What Harry Reid means by the nuclear option.
The Senate Majority Leader lays out his rationale for deploying the "nuclear option."
Why does a Senate majority rarely push filibuster reform? The minority can make the aftermath hellish.
There are two theories of Senate Majority Leader Harry Reid's threat to go nuclear and limit or even eliminate filibusters against executive-branch nominees.
Did you know there was a moment on Monday when Harry Reid could've done pretty much whatever he wanted?
Harry Reid supports Manchin-Toomey but he voted no. He had no choice.
Harry Reid voted to filibuster Chuck Hagel's nomination, then called the Hagel filibuster "one of the saddest spectacles I have witnessed in my twenty-seven years in the Senate." Here's why those two things aren't contradictory.
The freshman senator from Maine talks about watching the filibuster reform process unfold, and his plan to make government deadlines less dumb.
Harry Reid and Mitch McConnell have come to a deal on filibuster reform.

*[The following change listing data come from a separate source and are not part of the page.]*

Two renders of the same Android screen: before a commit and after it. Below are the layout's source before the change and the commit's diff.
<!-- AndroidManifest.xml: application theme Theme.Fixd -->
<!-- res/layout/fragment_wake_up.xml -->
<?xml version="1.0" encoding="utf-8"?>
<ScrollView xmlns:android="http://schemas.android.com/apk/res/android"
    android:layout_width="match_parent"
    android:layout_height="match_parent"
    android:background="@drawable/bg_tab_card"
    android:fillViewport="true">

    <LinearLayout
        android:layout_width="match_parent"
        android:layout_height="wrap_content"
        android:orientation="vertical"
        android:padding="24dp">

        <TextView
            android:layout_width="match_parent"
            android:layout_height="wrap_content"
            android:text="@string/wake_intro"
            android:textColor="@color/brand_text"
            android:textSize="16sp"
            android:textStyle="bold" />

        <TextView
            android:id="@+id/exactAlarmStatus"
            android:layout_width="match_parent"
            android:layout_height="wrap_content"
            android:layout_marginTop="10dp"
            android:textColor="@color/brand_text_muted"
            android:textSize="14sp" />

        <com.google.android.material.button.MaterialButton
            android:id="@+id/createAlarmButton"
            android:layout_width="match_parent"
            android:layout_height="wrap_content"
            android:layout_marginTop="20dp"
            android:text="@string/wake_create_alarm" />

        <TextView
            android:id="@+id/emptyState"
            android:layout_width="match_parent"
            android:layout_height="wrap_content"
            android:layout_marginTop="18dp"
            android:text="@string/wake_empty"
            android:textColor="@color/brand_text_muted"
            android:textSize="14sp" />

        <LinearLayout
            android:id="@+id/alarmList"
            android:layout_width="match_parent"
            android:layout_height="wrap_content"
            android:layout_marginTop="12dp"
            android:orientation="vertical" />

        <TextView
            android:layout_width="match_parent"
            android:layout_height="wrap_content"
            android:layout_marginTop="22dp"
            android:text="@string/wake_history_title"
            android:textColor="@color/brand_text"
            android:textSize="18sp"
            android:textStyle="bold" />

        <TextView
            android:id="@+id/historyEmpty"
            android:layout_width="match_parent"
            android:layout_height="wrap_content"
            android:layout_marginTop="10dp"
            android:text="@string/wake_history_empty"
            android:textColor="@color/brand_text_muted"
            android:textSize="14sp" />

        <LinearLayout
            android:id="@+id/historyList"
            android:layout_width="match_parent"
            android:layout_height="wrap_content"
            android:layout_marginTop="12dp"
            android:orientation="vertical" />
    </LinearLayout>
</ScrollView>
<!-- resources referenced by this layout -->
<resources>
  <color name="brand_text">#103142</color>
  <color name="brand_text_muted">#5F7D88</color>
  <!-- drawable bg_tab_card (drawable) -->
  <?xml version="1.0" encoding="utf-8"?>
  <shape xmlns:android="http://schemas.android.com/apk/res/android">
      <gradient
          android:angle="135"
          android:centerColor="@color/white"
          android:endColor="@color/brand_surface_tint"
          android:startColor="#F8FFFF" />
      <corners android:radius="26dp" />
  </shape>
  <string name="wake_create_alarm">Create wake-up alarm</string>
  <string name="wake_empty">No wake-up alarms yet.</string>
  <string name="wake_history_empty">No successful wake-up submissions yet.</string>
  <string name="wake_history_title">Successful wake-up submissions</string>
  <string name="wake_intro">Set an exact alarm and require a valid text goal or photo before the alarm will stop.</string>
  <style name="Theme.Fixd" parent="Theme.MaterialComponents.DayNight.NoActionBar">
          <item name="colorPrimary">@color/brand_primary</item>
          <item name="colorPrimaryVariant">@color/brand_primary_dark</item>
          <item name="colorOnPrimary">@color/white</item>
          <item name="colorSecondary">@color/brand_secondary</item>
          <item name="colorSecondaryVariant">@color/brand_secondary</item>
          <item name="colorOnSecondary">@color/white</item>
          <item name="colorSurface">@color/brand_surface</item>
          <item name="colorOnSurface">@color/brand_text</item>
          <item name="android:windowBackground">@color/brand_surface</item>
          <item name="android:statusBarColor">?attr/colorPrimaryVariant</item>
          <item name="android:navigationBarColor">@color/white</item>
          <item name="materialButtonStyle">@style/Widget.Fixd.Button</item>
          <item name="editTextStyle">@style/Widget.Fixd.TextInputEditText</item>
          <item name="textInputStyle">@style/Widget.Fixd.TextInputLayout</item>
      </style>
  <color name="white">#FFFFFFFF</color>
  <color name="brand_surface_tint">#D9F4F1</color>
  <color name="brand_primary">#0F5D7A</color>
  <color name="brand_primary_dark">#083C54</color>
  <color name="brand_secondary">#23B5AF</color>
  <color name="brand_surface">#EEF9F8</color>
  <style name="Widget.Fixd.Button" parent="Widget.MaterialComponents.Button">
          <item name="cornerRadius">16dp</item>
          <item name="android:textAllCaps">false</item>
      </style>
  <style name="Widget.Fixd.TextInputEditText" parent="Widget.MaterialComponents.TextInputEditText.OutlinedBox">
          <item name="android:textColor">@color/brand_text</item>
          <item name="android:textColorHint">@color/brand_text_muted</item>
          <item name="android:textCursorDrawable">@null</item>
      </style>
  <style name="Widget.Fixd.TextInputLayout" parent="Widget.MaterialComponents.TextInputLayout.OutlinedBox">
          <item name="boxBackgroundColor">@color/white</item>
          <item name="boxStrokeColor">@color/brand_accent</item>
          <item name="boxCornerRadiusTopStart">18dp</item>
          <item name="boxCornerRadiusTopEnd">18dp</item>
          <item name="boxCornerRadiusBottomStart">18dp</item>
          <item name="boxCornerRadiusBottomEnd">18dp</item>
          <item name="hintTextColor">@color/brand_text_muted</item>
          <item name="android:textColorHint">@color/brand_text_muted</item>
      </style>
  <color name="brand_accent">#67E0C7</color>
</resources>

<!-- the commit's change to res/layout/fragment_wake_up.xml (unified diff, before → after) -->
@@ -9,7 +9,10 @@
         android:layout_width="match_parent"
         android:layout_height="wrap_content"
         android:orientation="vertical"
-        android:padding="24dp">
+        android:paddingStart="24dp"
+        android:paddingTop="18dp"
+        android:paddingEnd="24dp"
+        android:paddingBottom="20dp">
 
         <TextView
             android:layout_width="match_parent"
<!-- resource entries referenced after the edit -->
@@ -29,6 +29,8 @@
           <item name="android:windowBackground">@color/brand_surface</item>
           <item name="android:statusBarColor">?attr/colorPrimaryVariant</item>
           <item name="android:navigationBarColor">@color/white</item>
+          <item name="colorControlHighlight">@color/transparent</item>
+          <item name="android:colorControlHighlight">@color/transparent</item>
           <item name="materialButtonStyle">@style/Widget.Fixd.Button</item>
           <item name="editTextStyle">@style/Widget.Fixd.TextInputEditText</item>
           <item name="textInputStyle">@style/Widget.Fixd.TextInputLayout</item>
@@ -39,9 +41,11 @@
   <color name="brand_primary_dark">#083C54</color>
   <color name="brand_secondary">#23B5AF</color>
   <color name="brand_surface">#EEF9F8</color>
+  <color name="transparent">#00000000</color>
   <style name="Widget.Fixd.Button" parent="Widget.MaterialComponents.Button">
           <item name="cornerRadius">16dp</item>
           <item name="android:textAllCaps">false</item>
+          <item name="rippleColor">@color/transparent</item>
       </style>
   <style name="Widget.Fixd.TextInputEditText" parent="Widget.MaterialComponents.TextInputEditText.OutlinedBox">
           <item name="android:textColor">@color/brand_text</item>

The deal is this: The filibuster will not be reformed. In an exclusive interview, Reid explains his thinking.
Harry Reid's proposed filibuster reforms are quite modest. If they pass wholesale, the 60-vote supermajority requirement will remain unchanged. So why's McConnell so steamed? I've asked Senate staff this question, and I've gotten, in general, three answers.
Harry Reid's proposed changes to the filibuster are quite modest, and would do nothing to end the 60-vote supermajority requirement that now attends to most everything the Senate does. Nevertheless, McConnell was furious, and he took to the Senate floor today to explain why. But many of his arguments don't hold up.
It's conventional wisdom that the more moderates you have in Congress, the easier it'll be to get things done. But it's not true.
By driving Arlen Specter out of the Republican Party and pushing pure conservatives over more electable Republican candidates, the Tea Party gave Senate Democrats the majorities they needed to pass and protect the key accomplishments of Obama's presidency.
One funny thing about the Senate's vote last night to extend the Bush tax cuts for income under $250,000: it was a vote of the Senate. Usually, taxing and spending bills originate in the House because of the "origination clause" in Article I of the Constitution. So Republicans think the bill's Senate origins mean it cannot become law.